**What you need to do:**
Among the entries below, find each line holding "Leggacy" and return it.

Stored data entries
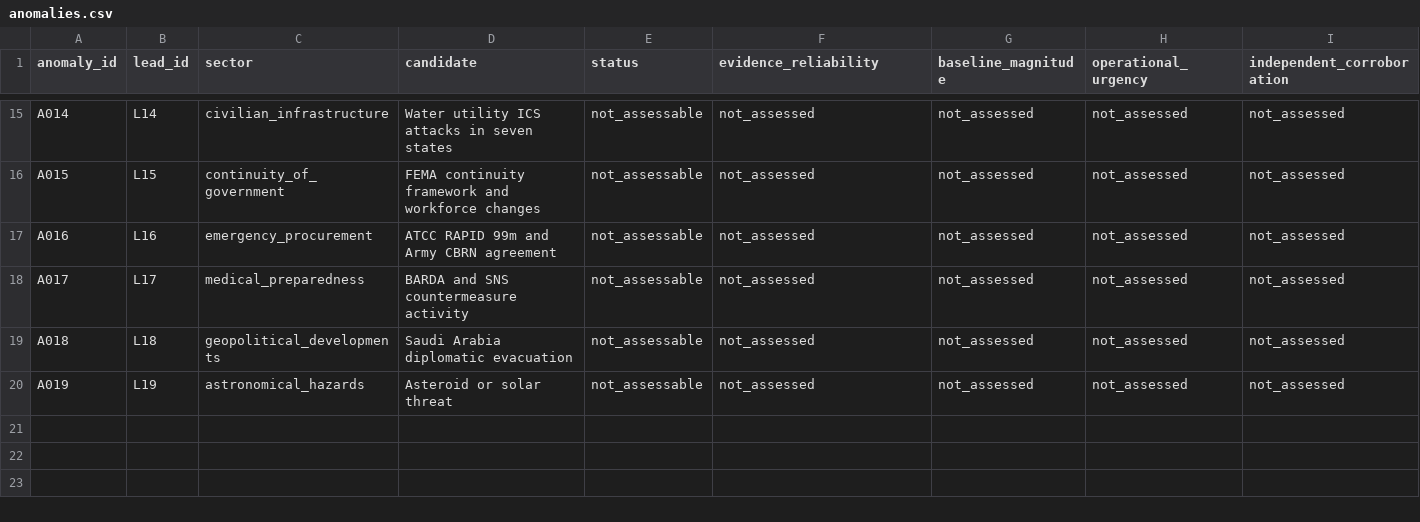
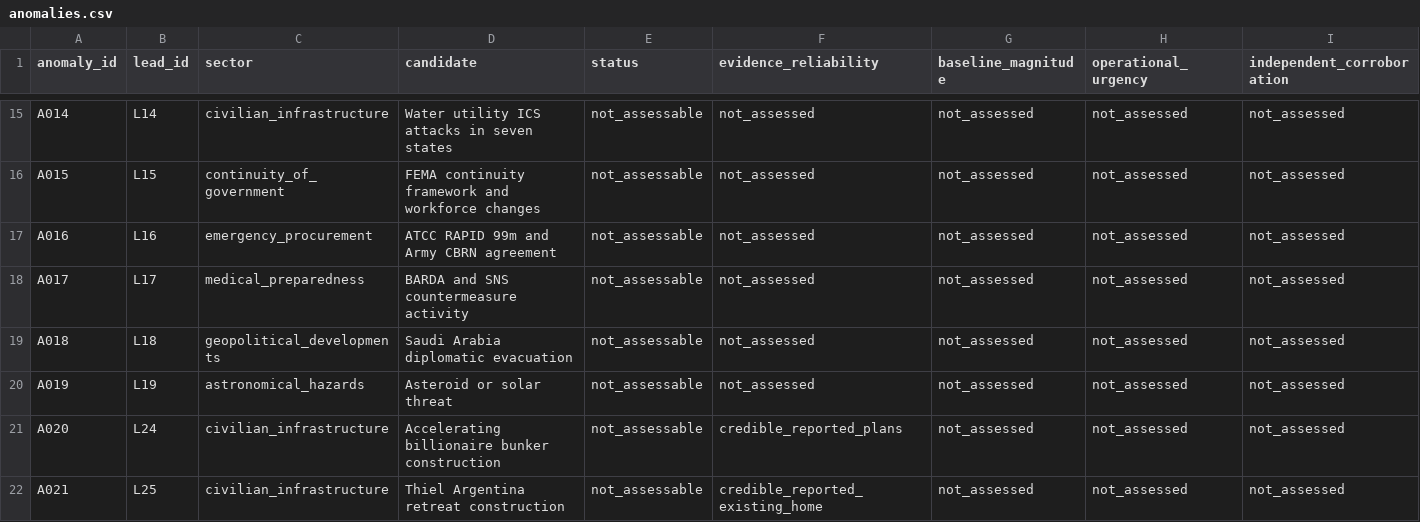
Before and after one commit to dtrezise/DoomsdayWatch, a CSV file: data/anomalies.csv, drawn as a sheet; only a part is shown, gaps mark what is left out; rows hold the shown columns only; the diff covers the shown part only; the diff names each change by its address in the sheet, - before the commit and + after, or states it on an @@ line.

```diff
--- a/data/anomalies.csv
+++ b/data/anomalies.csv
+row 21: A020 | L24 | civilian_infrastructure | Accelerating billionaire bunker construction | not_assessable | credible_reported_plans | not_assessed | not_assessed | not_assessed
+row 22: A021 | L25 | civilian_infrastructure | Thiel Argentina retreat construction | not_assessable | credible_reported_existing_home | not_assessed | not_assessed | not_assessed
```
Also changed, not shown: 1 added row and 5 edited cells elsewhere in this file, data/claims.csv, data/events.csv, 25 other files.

---

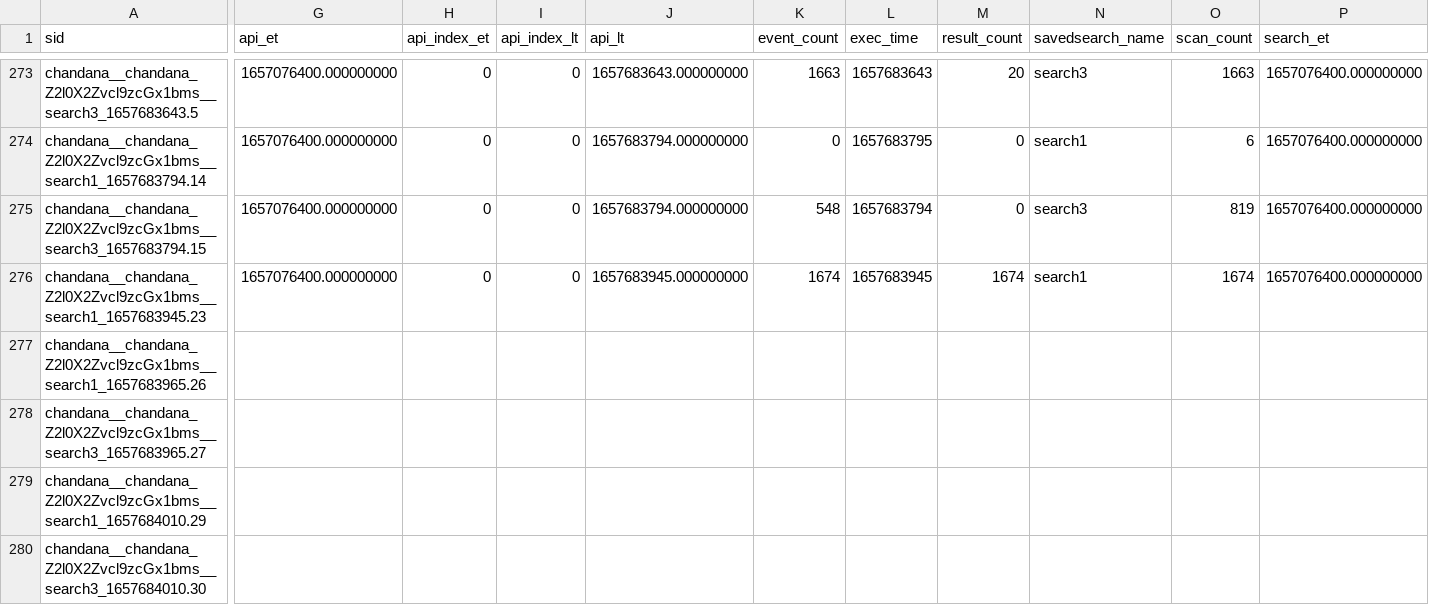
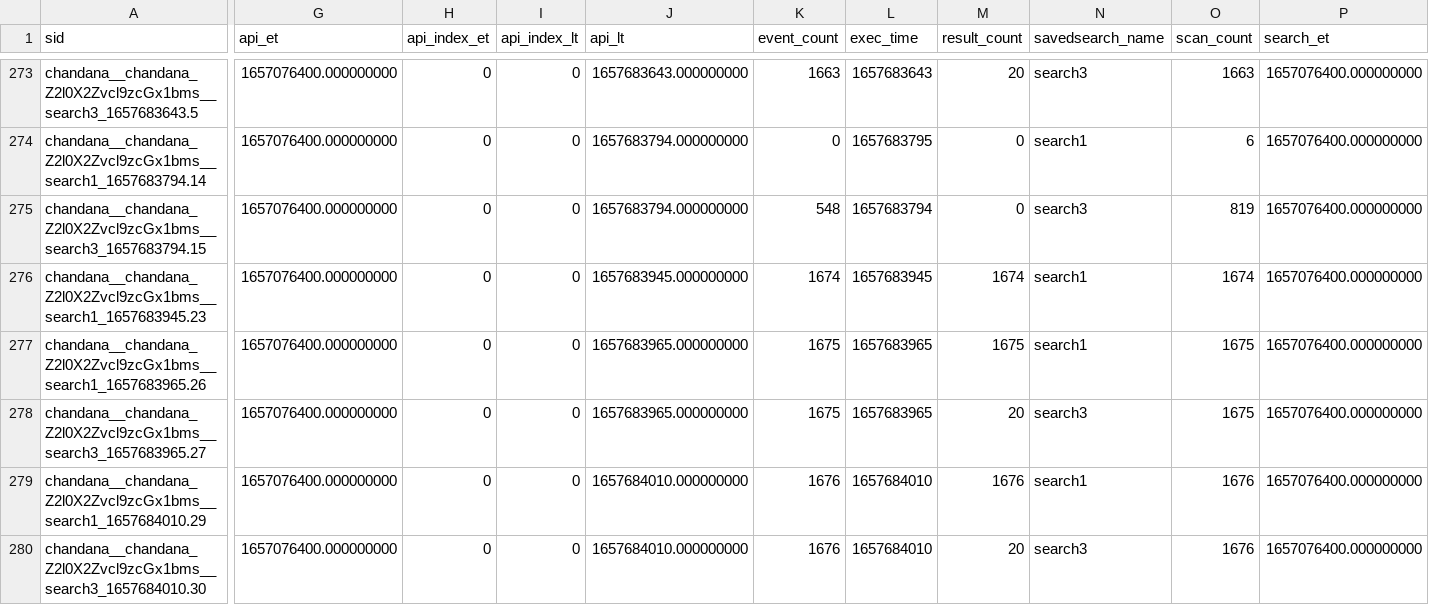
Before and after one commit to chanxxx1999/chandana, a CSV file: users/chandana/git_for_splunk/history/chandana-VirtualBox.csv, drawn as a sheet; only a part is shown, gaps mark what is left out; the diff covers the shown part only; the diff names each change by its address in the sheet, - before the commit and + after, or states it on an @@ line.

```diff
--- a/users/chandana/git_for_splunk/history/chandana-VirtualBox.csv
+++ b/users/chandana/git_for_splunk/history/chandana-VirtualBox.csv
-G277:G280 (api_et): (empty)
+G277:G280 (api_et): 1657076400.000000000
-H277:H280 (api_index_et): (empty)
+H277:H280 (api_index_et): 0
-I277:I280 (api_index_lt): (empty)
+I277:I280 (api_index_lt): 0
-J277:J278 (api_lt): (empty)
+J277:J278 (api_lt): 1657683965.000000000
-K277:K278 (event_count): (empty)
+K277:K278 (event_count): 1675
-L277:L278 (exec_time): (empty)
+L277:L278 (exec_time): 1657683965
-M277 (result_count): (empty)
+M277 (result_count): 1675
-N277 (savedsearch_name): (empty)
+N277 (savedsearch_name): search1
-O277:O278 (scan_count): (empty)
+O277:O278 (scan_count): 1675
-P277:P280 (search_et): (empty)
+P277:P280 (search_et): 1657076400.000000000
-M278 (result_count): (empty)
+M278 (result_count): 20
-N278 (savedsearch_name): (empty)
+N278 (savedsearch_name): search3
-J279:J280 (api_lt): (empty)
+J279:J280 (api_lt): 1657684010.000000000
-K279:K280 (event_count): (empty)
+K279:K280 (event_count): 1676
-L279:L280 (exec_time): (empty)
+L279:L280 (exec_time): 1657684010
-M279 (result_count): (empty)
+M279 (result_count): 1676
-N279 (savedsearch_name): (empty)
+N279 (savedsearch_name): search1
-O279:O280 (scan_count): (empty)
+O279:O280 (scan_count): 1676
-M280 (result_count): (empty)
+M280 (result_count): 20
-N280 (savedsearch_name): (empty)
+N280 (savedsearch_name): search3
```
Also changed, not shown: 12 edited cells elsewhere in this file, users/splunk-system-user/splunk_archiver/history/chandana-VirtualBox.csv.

--

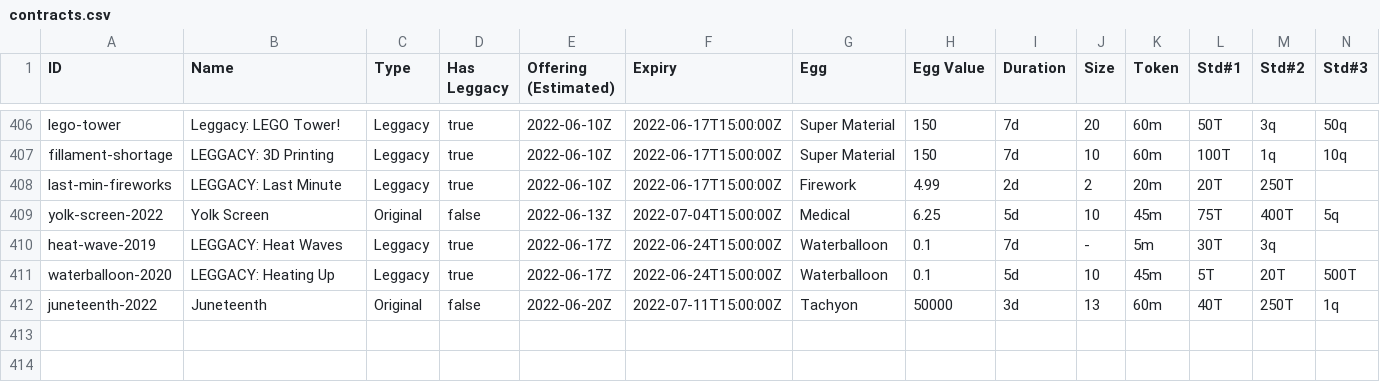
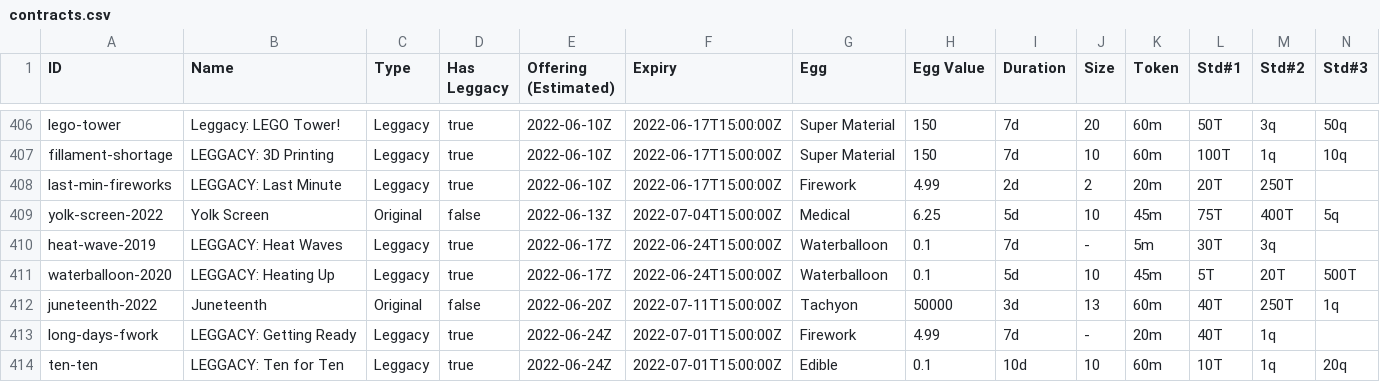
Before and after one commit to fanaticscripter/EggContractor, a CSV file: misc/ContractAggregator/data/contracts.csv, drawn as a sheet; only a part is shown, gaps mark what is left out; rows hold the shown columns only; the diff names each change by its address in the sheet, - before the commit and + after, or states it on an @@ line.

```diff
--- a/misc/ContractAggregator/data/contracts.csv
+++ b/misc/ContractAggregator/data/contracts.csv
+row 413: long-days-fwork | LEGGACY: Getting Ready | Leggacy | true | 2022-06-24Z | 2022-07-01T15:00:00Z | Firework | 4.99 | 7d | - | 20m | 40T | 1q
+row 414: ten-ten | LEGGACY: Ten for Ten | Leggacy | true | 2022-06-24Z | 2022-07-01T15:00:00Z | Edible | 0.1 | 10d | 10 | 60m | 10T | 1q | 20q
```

**The answer:**
+row 413: long-days-fwork | LEGGACY: Getting Ready | Leggacy | true | 2022-06-24Z | 2022-07-01T15:00:00Z | Firework | 4.99 | 7d | - | 20m | 40T | 1q
+row 414: ten-ten | LEGGACY: Ten for Ten | Leggacy | true | 2022-06-24Z | 2022-07-01T15:00:00Z | Edible | 0.1 | 10d | 10 | 60m | 10T | 1q | 20q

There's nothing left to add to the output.